Nolan Rapoza (USA) won his first victory on the Qualifying Series (QS) in solid 10-foot (3 meter) conditions over Alonso Correa (PER) at the Maui and Sons Arica Pro Tour presented by Jeep. Rapoza became the first American to win the event in Arica in its 10-year history and was visibly emotional after being chaired up to the event site by his support crew.

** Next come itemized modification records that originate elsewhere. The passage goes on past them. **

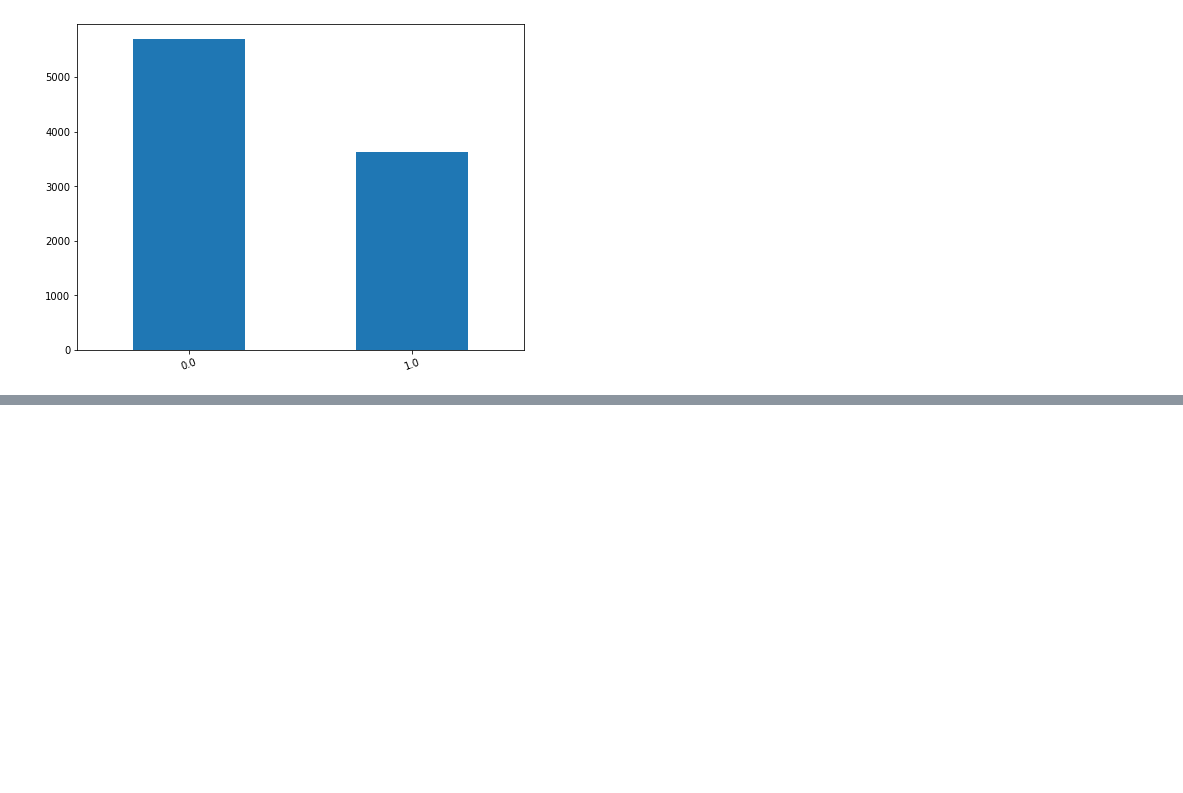
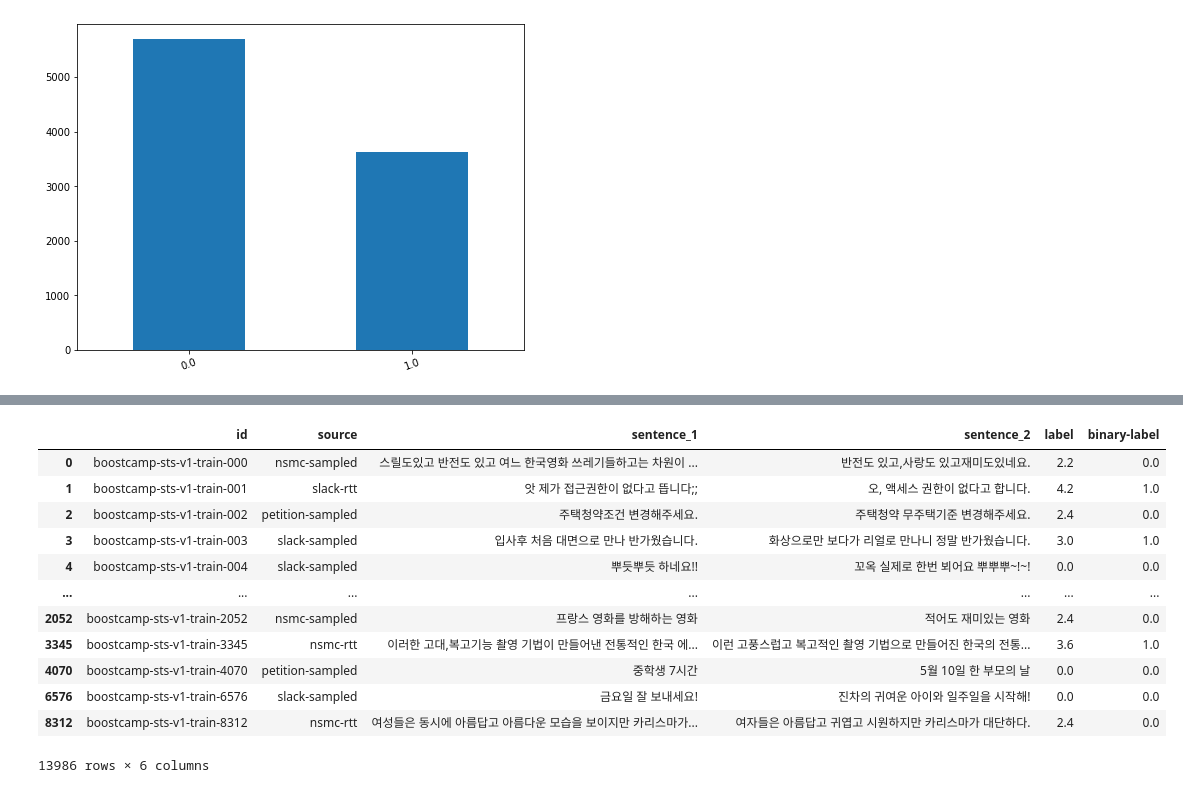
Before and after one commit to JdRion/Semantic-Textual-Similarity, a Jupyter notebook: EDA.ipynb, the cells around one changed output, grey strips where cells are left out. Drawn from its saved outputs; the diff is of its cells as text; code cells hidden in the pictures; blank space fills up the shorter version.

```diff
--- a/EDA.ipynb
+++ b/EDA.ipynb
@@ -198,0 +306,17 @@ draw_graph(train_df)
+# %%
+b05_df = pd.concat([df,b_df.sample(frac=0.5, random_state=100)], axis=0)
+b05_df
+# %% [output]
+|  | id | source | sentence_1 | sentence_2 | label | binary-label |
+| 0 | boostcamp-sts-v1-train-000 | nsmc-sampled | 스릴도있고 반전도 있고 여느 한국영화 쓰레기들하고는 차원이 ... | 반전도 있고,사랑도 있고재미도있네요. | 2.2 | 0.0 |
+| 1 | boostcamp-sts-v1-train-001 | slack-rtt | 앗 제가 접근권한이 없다고 뜹니다;; | 오, 액세스 권한이 없다고 합니다. | 4.2 | 1.0 |
+| 2 | boostcamp-sts-v1-train-002 | petition-sampled | 주택청약조건 변경해주세요. | 주택청약 무주택기준 변경해주세요. | 2.4 | 0.0 |
+| 3 | boostcamp-sts-v1-train-003 | slack-sampled | 입사후 처음 대면으로 만나 반가웠습니다. | 화상으로만 보다가 리얼로 만나니 정말 반가웠습니다. | 3.0 | 1.0 |
+| 4 | boostcamp-sts-v1-train-004 | slack-sampled | 뿌듯뿌듯 하네요!! | 꼬옥 실제로 한번 뵈어요 뿌뿌뿌~!~! | 0.0 | 0.0 |
+| ... | ... | ... | ... | ... | ... | ... |
+| 2052 | boostcamp-sts-v1-train-2052 | nsmc-sampled | 프랑스 영화를 방해하는 영화 | 적어도 재미있는 영화 | 2.4 | 0.0 |
+| 3345 | boostcamp-sts-v1-train-3345 | nsmc-rtt | 이러한 고대,복고기능 촬영 기법이 만들어낸 전통적인 한국 에... | 이런 고풍스럽고 복고적인 촬영 기법으로 만들어진 한국의 전통... | 3.6 | 1.0 |
+| 4070 | boostcamp-sts-v1-train-4070 | petition-sampled | 중학생 7시간 | 5월 10일 한 부모의 날 | 0.0 | 0.0 |
+| 6576 | boostcamp-sts-v1-train-6576 | slack-sampled | 금요일 잘 보내세요! | 진차의 귀여운 아이와 일주일을 시작해! | 0.0 | 0.0 |
+| 8312 | boostcamp-sts-v1-train-8312 | nsmc-rtt | 여성들은 동시에 아름답고 아름다운 모습을 보이지만 카리스마가... | 여자들은 아름답고 귀엽고 시원하지만 카리스마가 대단하다. | 2.4 | 0.0 |
+13986 rows × 6 columns
```
Also changed, not shown: parts of 16 cells of this notebook, 5 other files.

"Wow, that was my first Final, that was unbelievable. It feels insane and I'm still processing everything. I haven't felt like this in a long time and I really needed it," said Rapoza as he fought back tears. "I love El Gringo, Arica, Chile and everyone here. I've been going through a real tough time at home, not getting the results I wanted. But I just kept grinding and I have to thank my mom that told me to keep going. This means so much to me. Everyone says Pipe is the best wave for a contest, but El Gringo is right there with it. Thank you to everyone that's been supporting me and I will definitely be back next year."
Despite being the largest day of the waiting period, moderate winds arrived early, clamping waves and making conditions extra challenging for the athletes. Both surfers could not make it out of the largest waves of the Final. Correa began with an early lead after threading his way through several chandeliers on a long lefthander for a 5.83, but was only able to back it up with a 3.07.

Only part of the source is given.